California’s 55 electoral votes put Mr Biden over the top, clearing the 270-vote mark that affirmed he will be the nation’s next president.
Hawaii’s final four votes pushed Mr Biden to a 306-vote majority.
Heightened security was in place in some states as electors met, casting paper ballots in gatherings that took place in the 50 states and the District of Columbia, with masks, social distancing and other virus precautions in place.
The results will be sent to Washington and tallied in a January 6 joint session of Congress presided over by vice president Mike Pence.

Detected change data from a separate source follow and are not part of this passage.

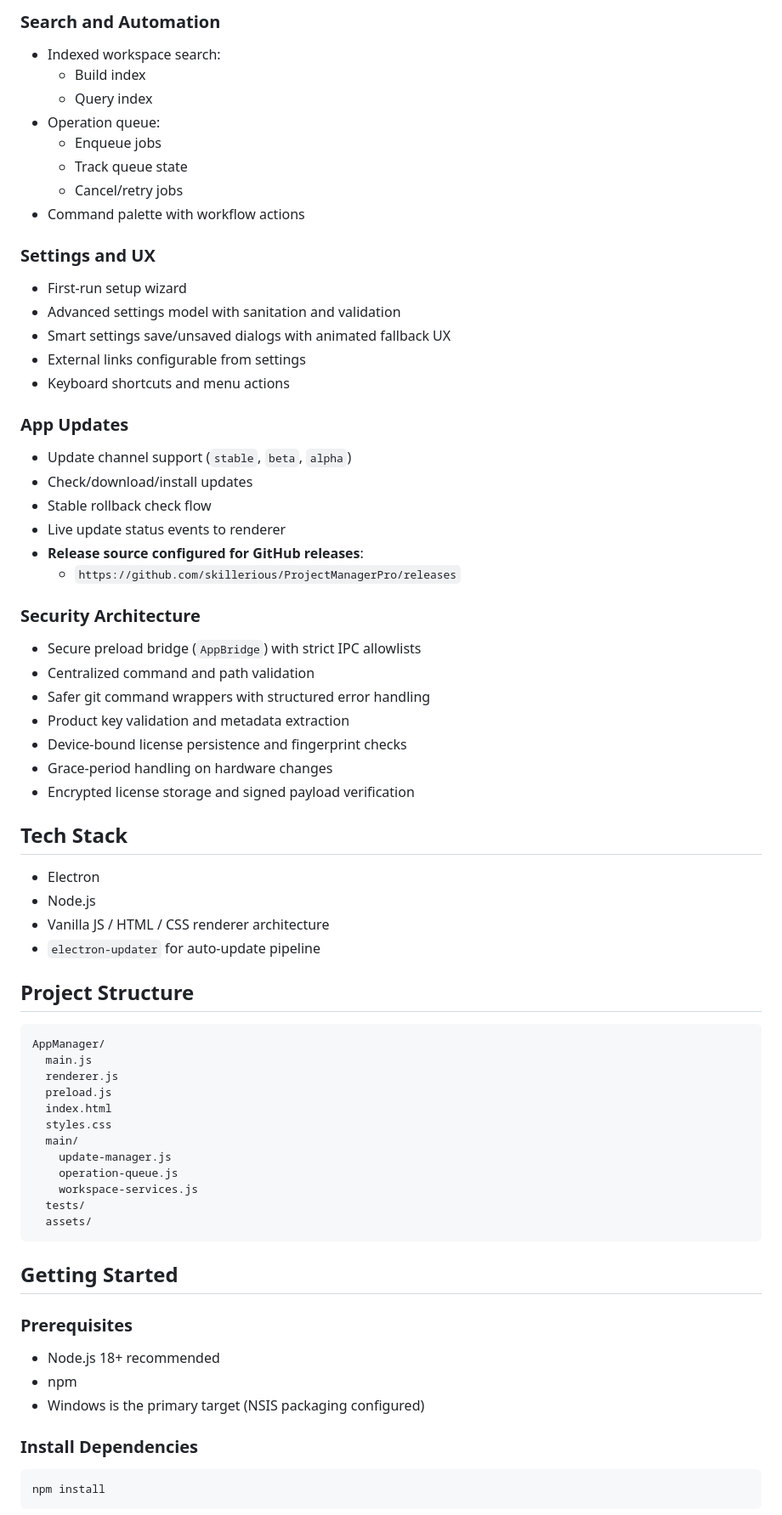
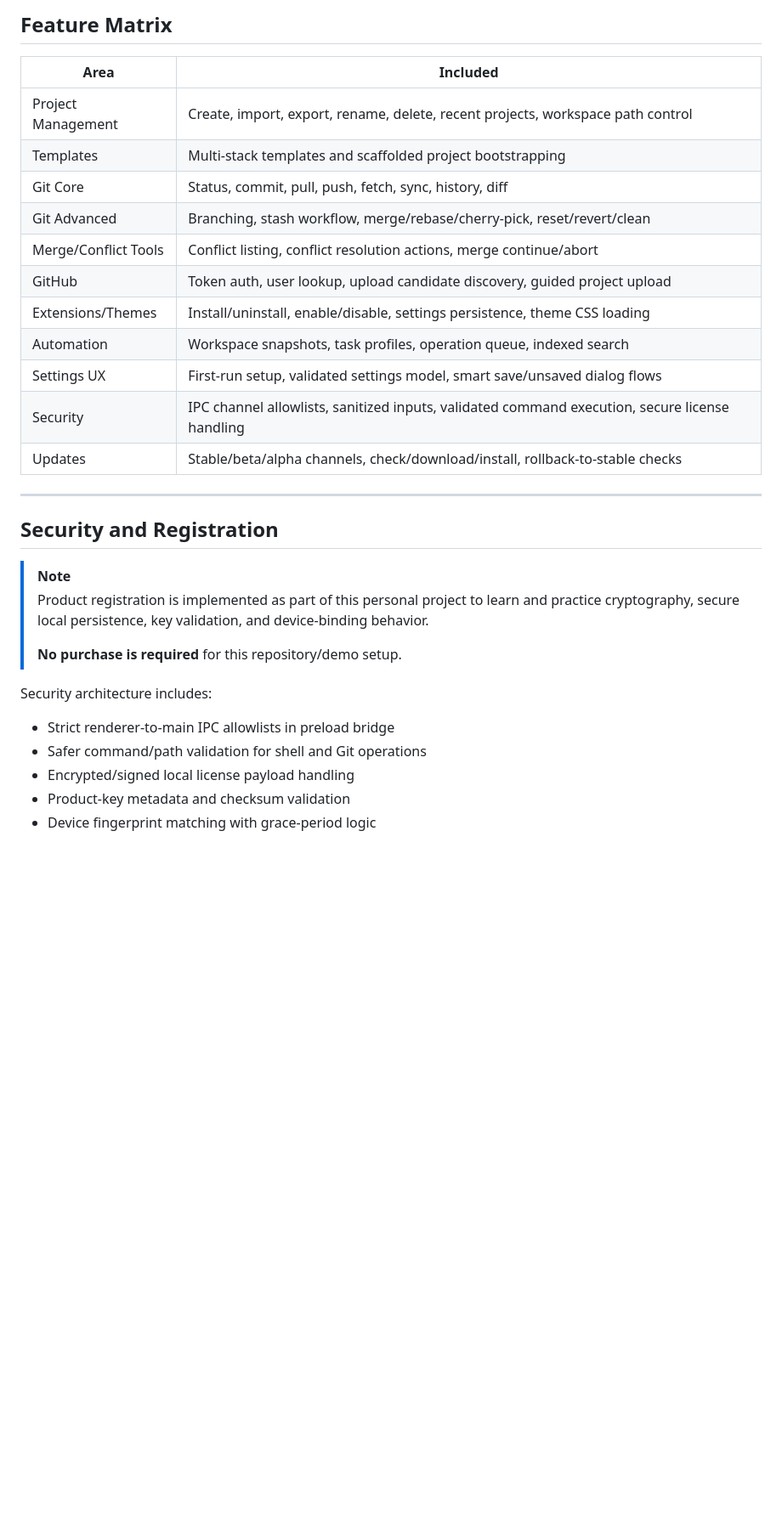
Before and after one commit to skillerious/ProjectManagerPro, a Markdown page: README.md, the part around one of its changes. Shown at 85% size. Rendered like a GitHub page; blank space fills up the shorter version.

````diff
--- a/README.md
+++ b/README.md
@@ -82,77 +62,34 @@ This repository includes the full app source, tests, and build configuration.
 
-### Search and Automation
+## Feature Matrix
 
-- Indexed workspace search:
-  - Build index
-  - Query index
-- Operation queue:
-  - Enqueue jobs
-  - Track queue state
-  - Cancel/retry jobs
-- Command palette with workflow actions
+| Area | Included |
+|---|---|
+| Project Management | Create, import, export, rename, delete, recent projects, workspace path control |
+| Templates | Multi-stack templates and scaffolded project bootstrapping |
+| Git Core | Status, commit, pull, push, fetch, sync, history, diff |
+| Git Advanced | Branching, stash workflow, merge/rebase/cherry-pick, reset/revert/clean |
+| Merge/Conflict Tools | Conflict listing, conflict resolution actions, merge continue/abort |
+| GitHub | Token auth, user lookup, upload candidate discovery, guided project upload |
+| Extensions/Themes | Install/uninstall, enable/disable, settings persistence, theme CSS loading |
+| Automation | Workspace snapshots, task profiles, operation queue, indexed search |
+| Settings UX | First-run setup, validated settings model, smart save/unsaved dialog flows |
+| Security | IPC channel allowlists, sanitized inputs, validated command execution, secure license handling |
+| Updates | Stable/beta/alpha channels, check/download/install, rollback-to-stable checks |
 
-### Settings and UX
+---
 
-- First-run setup wizard
-- Advanced settings model with sanitation and validation
-- Smart settings save/unsaved dialogs with animated fallback UX
-- External links configurable from settings
-- Keyboard shortcuts and menu actions
+## Security and Registration
 
-### App Updates
+> [!NOTE]
+> Product registration is implemented as part of this personal project to learn and practice cryptography, secure local persistence, key validation, and device-binding behavior.
+>
+> **No purchase is required** for this repository/demo setup.
 
-- Update channel support (`stable`, `beta`, `alpha`)
-- Check/download/install updates
-- Stable rollback check flow
-- Live update status events to renderer
-- **Release source configured for GitHub releases**:
-  - `https://github.com/skillerious/ProjectManagerPro/releases`
+Security architecture includes:
 
-### Security Architecture
+- Strict renderer-to-main IPC allowlists in preload bridge
+- Safer command/path validation for shell and Git operations
+- Encrypted/signed local license payload handling
+- Product-key metadata and checksum validation
+- Device fingerprint matching with grace-period logic
 
-- Secure preload bridge (`AppBridge`) with strict IPC allowlists
-- Centralized command and path validation
-- Safer git command wrappers with structured error handling
-- Product key validation and metadata extraction
-- Device-bound license persistence and fingerprint checks
-- Grace-period handling on hardware changes
-- Encrypted license storage and signed payload verification
-
-## Tech Stack
-
-- Electron
-- Node.js
-- Vanilla JS / HTML / CSS renderer architecture
-- `electron-updater` for auto-update pipeline
-
-## Project Structure
-
-```text
-AppManager/
-  main.js
-  renderer.js
-  preload.js
-  index.html
-  styles.css
-  main/
-    update-manager.js
-    operation-queue.js
-    workspace-services.js
-  tests/
-  assets/
-```
-
-## Getting Started
-
-### Prerequisites
-
-- Node.js 18+ recommended
-- npm
-- Windows is the primary target (NSIS packaging configured)
-
-### Install Dependencies
-
-```bash
-npm install
-```
-
````
Also changed, not shown: other parts of README.md (+154 -109 lines).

There was little suspense and no change as all the electoral votes allocated to Mr Biden and Mr Trump in last month’s popular vote went to each man.
The Democrat topped the president by more than seven million in the popular vote nationwide.
In a speech from his longtime home of Wilmington, Delaware, Mr Biden aimed to guide Americans past the tumult of the campaign and Mr Trump’s refusal to accept defeat.
“If anyone didn’t know it before, we know it now. What beats deep in the hearts of the American people is this: Democracy,” Mr Biden said.
“The right to be heard. To have your vote counted. To choose the leaders of this nation. To govern ourselves.”
He renewed his campaign promise to be a president for all Americans, whether they voted for him or not, and said the country has hard work ahead on coronavirus and the economy.
But there was no concession from the White House, where Mr Trump has continued to make unsupported allegations of fraud.
He remained in the Oval Office long after the sun set in Washington, calling allies and fellow Republicans while keeping track of the running Electoral College tally, according to White House and campaign aides.
The president frequently ducked into the private dining room off the Oval Office to watch on TV, complaining that the cable networks were treating it like a mini-election night while not giving his challenges any airtime.
The president had grown increasingly disappointed with the size of “Stop the Steal” rallies across the nation as well as efforts for the Republican party to field its own slates of electors in states.
A presidential wish for a fierce administration defence led to TV appearances early on Monday by Stephen Miller, one of his most ferocious advocates, to try to downplay the importance of the Electoral College vote and suggest that legal challenges would continue all the way to Inauguration Day on January 20.
In a Fox News interview taped over the weekend, Mr Trump said: “I worry about the country having an illegitimate president, that’s what I worry about. A president that lost and lost badly.”